Once I addressed my health and lifestyle, the warts went away, and they have not returned. My HPV went dormant and continues to rest. I don’t know how long it took, but the journey was worth it and was always clearly working. The same thing happened with my lifestyle changes as when I was applying coconut oil: I could see the rise and fall of the growths as I would make positive changes to my lifestyle or take a few steps back and return to old harmful habits.
In the end, I got to the root cause of the issue, and I can feel that in my bones. Not only did my HPV go dormant and has for years, but my entire health has improved. That is the beauty of this active journey. When we address one part of our lives, it ripples through the rest and we develop sturdier ground to stand on.
I know this seems like an oversimplification of the situation. This post is not supposed to be medical advice (nor should it be treated as such). You get to decide what is best for you and when. Always! What I am drawing attention to here is the power of lifestyle and our choices on our health, all of it: mind, body, and soul. Sometimes, the people we go to for medical support do not have all the answers or information, and we must keep searching. Also, we decide how we want to be treated, even in medical settings, even at home.
While this was a decade ago, I have seen some confusion in the media and recent conversations about our immune system and our body’s capabilities. I am no expert on general health, but I am an expert on my health: body, mind, and soul, all of me. After all, I live with myself 24/7. We are all experts on our health, or at least we all have the potential to be experts on our health. It just takes paying attention, getting curious and getting involved!
As mentioned previously, I wasn’t always in tune with my health. I learned to tap in and pay attention to what’s happening with me. It gets easier, and it can even be fun, and paying attention can take us further than we can imagine.
I get curious and know that my body can do anything.
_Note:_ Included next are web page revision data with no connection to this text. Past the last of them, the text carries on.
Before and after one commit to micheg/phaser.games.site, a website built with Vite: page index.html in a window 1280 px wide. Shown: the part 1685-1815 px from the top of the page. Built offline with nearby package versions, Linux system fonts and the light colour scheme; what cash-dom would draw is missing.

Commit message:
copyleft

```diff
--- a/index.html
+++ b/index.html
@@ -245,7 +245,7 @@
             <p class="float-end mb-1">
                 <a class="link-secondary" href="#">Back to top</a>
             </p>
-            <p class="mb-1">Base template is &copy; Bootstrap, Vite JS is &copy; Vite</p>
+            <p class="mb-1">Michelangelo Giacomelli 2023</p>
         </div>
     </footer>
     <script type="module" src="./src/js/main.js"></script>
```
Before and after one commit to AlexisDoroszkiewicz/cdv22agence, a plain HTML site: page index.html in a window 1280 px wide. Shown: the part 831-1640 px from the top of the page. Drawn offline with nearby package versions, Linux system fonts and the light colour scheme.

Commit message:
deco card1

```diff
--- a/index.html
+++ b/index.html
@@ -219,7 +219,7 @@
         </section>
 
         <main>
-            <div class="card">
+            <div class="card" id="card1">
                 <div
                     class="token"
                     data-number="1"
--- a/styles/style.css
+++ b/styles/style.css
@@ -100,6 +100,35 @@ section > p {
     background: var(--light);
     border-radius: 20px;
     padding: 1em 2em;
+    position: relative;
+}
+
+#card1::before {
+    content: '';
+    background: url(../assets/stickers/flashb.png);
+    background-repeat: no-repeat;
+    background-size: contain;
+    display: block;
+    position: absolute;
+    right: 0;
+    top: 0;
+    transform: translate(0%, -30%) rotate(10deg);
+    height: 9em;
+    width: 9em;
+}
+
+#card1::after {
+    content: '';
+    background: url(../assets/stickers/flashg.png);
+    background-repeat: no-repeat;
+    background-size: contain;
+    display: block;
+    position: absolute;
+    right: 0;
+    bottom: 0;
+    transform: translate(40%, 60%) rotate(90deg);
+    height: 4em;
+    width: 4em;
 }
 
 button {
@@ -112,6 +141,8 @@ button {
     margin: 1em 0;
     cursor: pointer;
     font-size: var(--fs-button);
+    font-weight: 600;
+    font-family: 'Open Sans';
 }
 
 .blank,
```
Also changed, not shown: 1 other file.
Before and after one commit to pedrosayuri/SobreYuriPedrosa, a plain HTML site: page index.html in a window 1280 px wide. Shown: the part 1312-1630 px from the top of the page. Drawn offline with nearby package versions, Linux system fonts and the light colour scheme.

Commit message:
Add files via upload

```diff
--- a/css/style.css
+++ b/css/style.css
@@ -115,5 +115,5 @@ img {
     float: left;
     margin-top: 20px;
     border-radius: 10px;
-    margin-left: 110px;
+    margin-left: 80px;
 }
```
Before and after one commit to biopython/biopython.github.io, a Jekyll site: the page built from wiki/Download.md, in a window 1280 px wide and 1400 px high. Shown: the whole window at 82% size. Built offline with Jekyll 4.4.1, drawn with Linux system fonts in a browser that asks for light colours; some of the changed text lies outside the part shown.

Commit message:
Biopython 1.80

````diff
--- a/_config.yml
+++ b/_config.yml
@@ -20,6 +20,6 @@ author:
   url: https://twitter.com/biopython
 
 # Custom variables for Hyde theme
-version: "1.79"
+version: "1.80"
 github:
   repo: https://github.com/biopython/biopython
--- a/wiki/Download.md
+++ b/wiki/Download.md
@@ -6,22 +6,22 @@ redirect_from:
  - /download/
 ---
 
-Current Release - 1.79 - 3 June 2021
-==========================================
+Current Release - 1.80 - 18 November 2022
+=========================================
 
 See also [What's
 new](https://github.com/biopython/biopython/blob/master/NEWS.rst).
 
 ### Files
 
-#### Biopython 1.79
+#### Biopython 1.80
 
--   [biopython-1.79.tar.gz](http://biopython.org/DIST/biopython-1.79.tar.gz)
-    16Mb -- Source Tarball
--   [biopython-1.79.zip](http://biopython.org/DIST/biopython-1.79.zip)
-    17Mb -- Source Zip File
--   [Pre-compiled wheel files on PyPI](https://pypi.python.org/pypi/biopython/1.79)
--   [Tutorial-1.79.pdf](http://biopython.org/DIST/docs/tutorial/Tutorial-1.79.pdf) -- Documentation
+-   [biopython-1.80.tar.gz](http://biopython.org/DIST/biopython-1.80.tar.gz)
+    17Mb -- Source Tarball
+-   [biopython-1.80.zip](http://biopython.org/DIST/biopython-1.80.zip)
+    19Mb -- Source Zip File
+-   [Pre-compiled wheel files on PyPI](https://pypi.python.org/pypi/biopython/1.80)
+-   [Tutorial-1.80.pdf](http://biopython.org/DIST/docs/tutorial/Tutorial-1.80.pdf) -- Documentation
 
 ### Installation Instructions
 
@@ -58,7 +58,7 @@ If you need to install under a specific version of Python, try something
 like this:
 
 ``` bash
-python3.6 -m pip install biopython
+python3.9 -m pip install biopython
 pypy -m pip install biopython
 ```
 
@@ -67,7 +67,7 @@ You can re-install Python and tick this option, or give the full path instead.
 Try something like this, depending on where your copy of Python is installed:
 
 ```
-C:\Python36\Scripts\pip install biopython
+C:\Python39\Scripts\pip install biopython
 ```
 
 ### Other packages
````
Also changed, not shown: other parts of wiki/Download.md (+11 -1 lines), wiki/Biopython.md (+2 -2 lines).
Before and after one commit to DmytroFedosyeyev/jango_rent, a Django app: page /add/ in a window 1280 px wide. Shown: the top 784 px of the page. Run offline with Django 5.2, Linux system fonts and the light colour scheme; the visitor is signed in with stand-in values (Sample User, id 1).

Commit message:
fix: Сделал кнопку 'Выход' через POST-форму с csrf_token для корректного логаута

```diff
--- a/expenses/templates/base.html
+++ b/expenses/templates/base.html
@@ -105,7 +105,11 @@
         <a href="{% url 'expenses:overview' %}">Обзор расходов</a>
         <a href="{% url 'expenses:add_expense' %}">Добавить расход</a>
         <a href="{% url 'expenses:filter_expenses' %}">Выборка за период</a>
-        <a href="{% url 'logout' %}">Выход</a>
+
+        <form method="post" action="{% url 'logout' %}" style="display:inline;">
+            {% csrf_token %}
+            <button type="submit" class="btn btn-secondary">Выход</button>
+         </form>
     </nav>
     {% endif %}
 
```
Ask questions, get curious, tap in, and feel your body. Look at it from all angles and observe it. Discover your vessel. Every corner is beautiful and fascinating and full of guidance.
Here’s the thing, If, by chance, one day, these warts return, even though they haven’t been in sight for years. If by chance, my immune system goes through a period of struggle and the virus flares up and warts reappear, which I highly doubt will occur, but if they do, I’ll know exactly where to go first: myself. I’ll look at my life and how I live, and the answers will most likely reveal themselves.
My health is a reflection of my life, after all.